▶

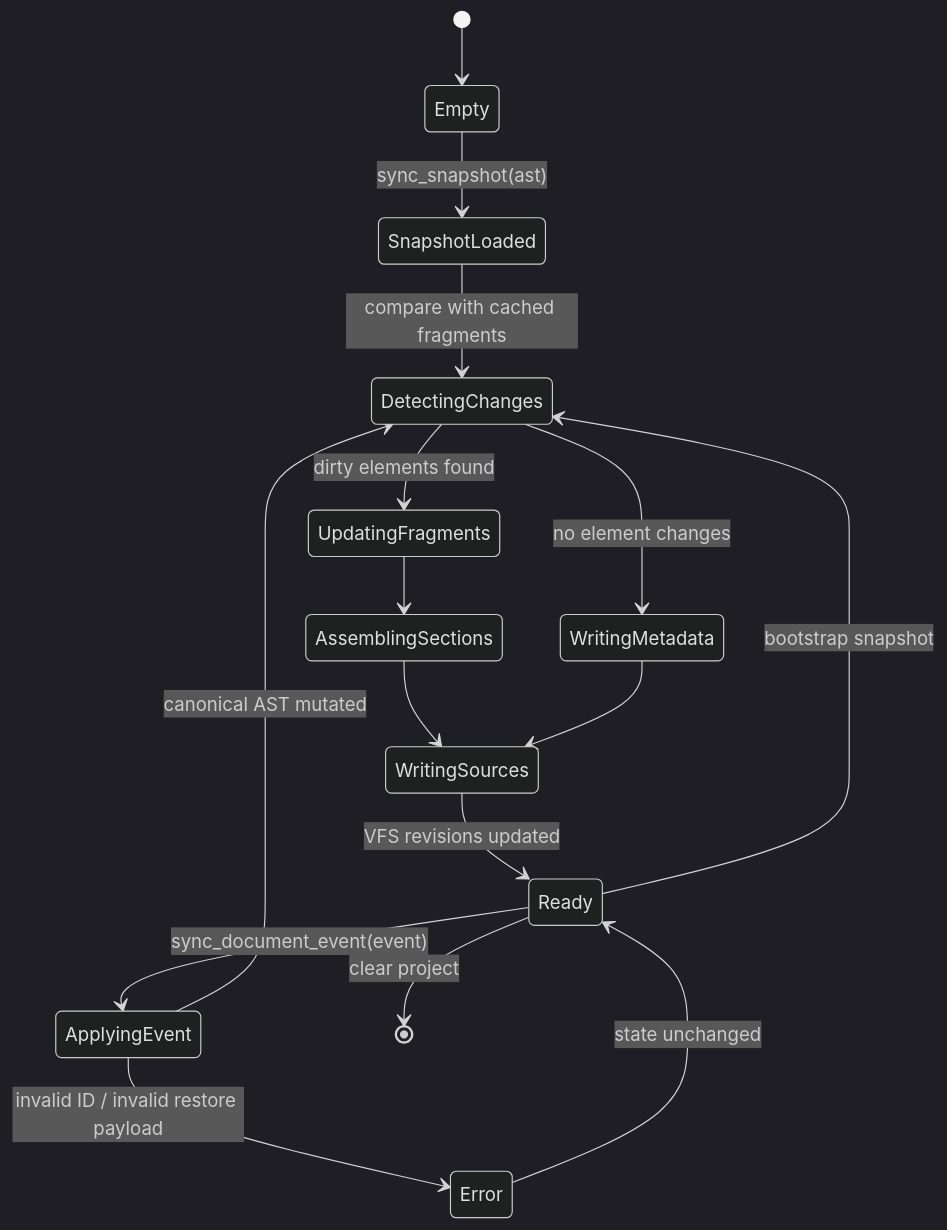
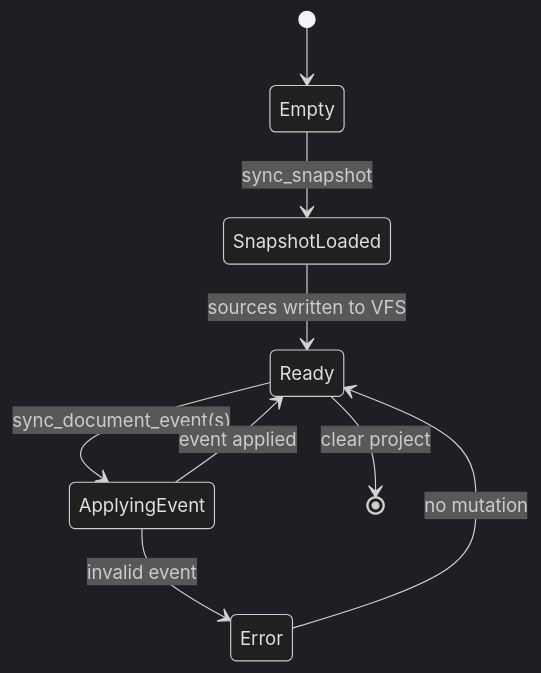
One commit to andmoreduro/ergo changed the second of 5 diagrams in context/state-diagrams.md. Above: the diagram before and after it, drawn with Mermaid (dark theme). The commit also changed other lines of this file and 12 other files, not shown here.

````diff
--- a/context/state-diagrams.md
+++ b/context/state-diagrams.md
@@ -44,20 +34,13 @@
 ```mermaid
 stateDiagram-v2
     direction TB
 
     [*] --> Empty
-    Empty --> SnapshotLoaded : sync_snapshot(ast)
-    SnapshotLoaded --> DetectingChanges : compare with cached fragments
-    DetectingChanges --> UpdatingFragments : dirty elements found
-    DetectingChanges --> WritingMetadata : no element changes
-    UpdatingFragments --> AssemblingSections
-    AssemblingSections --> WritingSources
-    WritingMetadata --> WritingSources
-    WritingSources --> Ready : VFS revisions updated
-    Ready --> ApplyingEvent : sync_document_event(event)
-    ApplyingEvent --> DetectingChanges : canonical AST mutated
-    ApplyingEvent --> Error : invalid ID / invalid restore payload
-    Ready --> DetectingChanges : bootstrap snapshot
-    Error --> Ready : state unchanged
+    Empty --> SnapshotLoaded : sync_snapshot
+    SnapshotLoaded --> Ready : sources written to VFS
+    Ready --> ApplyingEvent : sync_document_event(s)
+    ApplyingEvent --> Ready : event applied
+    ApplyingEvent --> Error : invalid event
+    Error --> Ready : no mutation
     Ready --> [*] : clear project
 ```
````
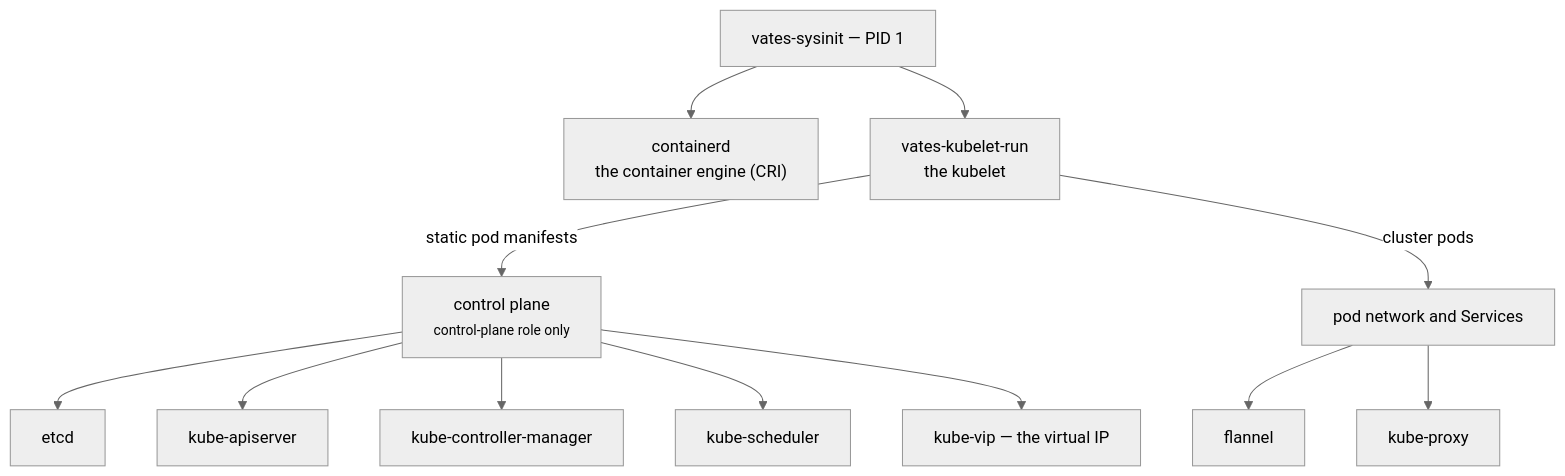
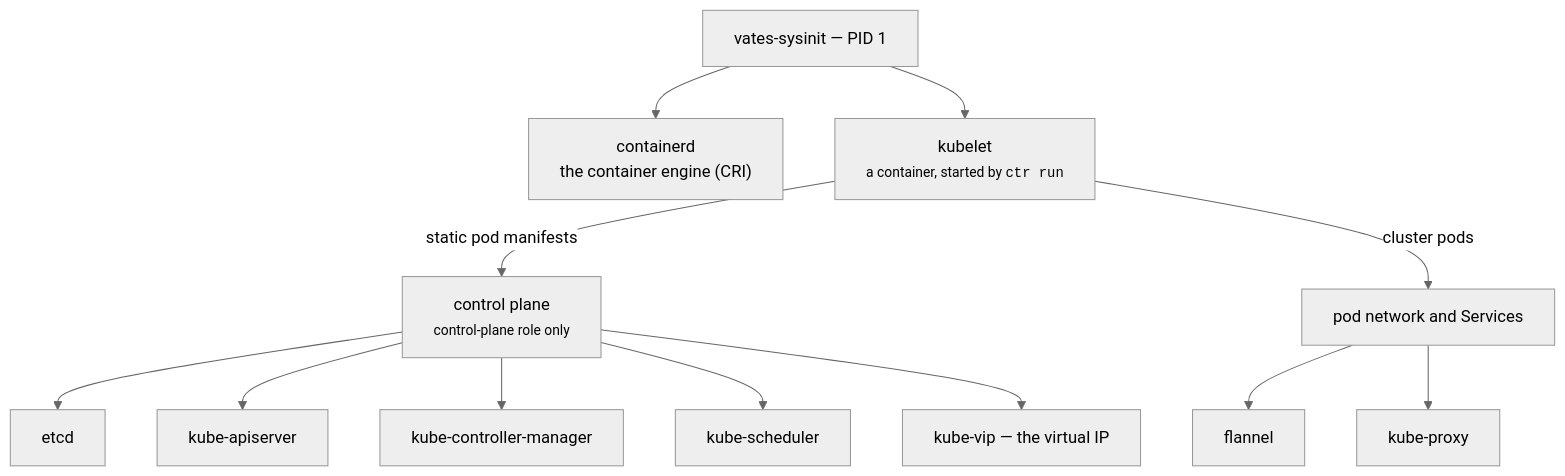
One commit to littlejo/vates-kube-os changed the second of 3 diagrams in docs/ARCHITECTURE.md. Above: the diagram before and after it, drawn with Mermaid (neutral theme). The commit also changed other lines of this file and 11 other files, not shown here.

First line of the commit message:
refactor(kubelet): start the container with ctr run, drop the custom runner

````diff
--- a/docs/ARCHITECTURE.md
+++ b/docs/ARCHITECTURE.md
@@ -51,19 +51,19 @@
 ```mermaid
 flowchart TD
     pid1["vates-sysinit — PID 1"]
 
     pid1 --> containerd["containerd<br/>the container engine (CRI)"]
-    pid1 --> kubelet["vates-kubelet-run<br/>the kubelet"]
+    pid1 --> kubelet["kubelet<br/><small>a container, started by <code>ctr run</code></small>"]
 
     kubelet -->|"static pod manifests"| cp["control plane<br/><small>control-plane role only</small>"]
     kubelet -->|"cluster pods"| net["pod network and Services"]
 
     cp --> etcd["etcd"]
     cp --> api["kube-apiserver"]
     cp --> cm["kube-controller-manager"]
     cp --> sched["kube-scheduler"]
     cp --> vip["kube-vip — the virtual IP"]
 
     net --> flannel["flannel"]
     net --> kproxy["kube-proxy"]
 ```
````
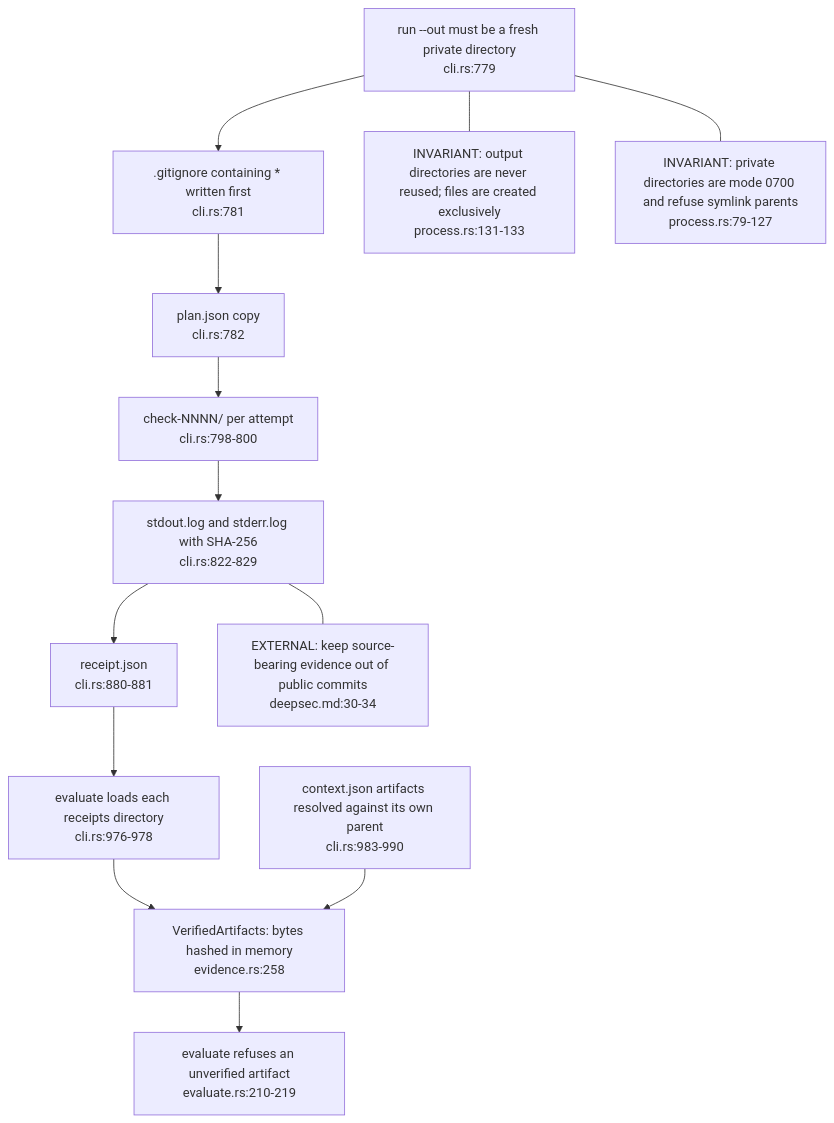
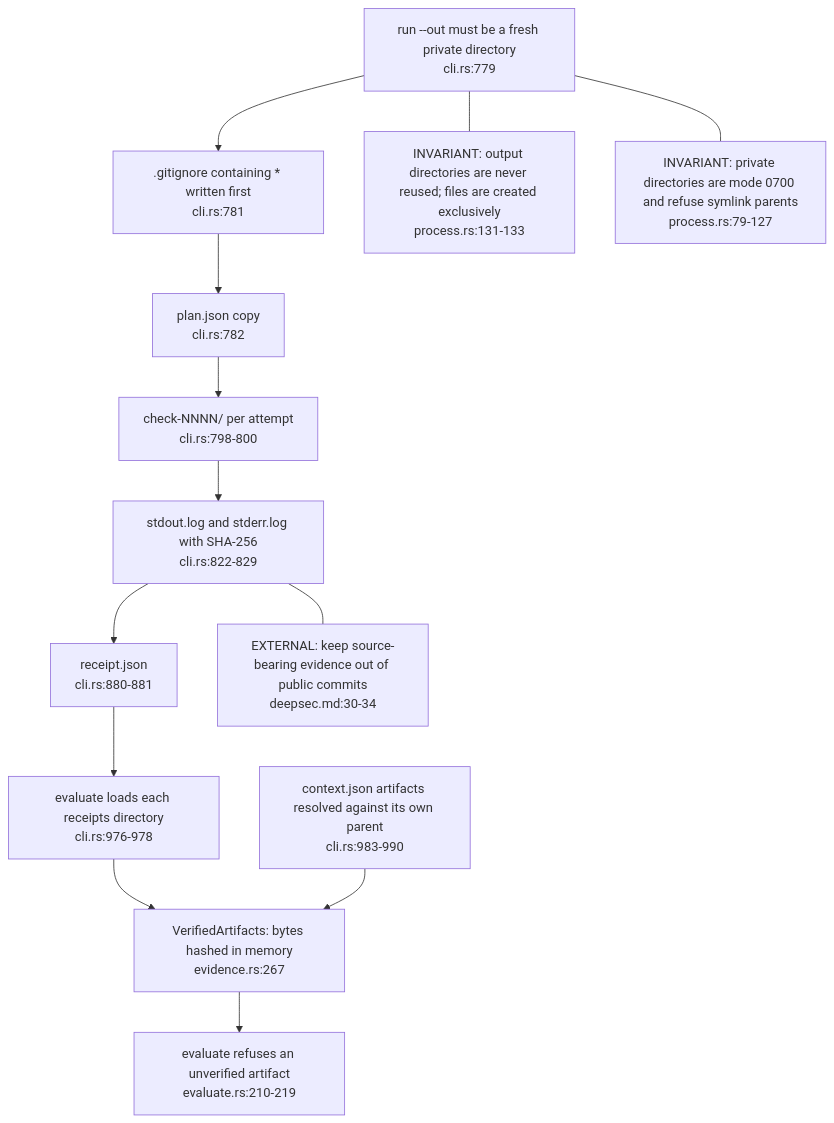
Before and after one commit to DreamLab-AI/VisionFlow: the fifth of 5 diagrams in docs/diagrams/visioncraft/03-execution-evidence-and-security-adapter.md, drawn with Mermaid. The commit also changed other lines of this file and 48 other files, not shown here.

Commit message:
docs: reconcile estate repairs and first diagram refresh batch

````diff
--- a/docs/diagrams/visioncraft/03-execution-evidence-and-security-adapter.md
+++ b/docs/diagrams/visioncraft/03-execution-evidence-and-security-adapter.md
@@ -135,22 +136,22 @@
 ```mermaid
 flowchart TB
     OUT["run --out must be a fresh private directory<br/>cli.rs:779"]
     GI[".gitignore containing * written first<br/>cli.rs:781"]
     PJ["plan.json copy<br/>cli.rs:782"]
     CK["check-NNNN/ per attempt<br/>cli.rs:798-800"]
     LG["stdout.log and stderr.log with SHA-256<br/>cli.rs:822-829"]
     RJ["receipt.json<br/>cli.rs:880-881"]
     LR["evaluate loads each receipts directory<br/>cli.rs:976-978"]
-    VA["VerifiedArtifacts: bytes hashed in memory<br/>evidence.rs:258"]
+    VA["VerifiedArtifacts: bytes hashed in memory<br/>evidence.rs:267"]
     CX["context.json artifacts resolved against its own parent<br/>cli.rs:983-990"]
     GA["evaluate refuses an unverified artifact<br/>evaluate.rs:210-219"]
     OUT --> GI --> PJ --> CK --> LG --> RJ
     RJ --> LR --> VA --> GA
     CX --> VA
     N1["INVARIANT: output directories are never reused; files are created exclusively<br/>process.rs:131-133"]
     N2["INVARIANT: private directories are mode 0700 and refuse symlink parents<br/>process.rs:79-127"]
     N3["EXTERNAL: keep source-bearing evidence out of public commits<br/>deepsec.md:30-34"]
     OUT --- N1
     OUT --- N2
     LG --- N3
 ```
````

◀

If a line in the entries above contains "Ready", report it.

-    WritingSources --> Ready : VFS revisions updated
-    Ready --> ApplyingEvent : sync_document_event(event)
-    Ready --> DetectingChanges : bootstrap snapshot
-    Error --> Ready : state unchanged
+    SnapshotLoaded --> Ready : sources written to VFS
+    Ready --> ApplyingEvent : sync_document_event(s)
+    ApplyingEvent --> Ready : event applied
+    Error --> Ready : no mutation
     Ready --> [*] : clear project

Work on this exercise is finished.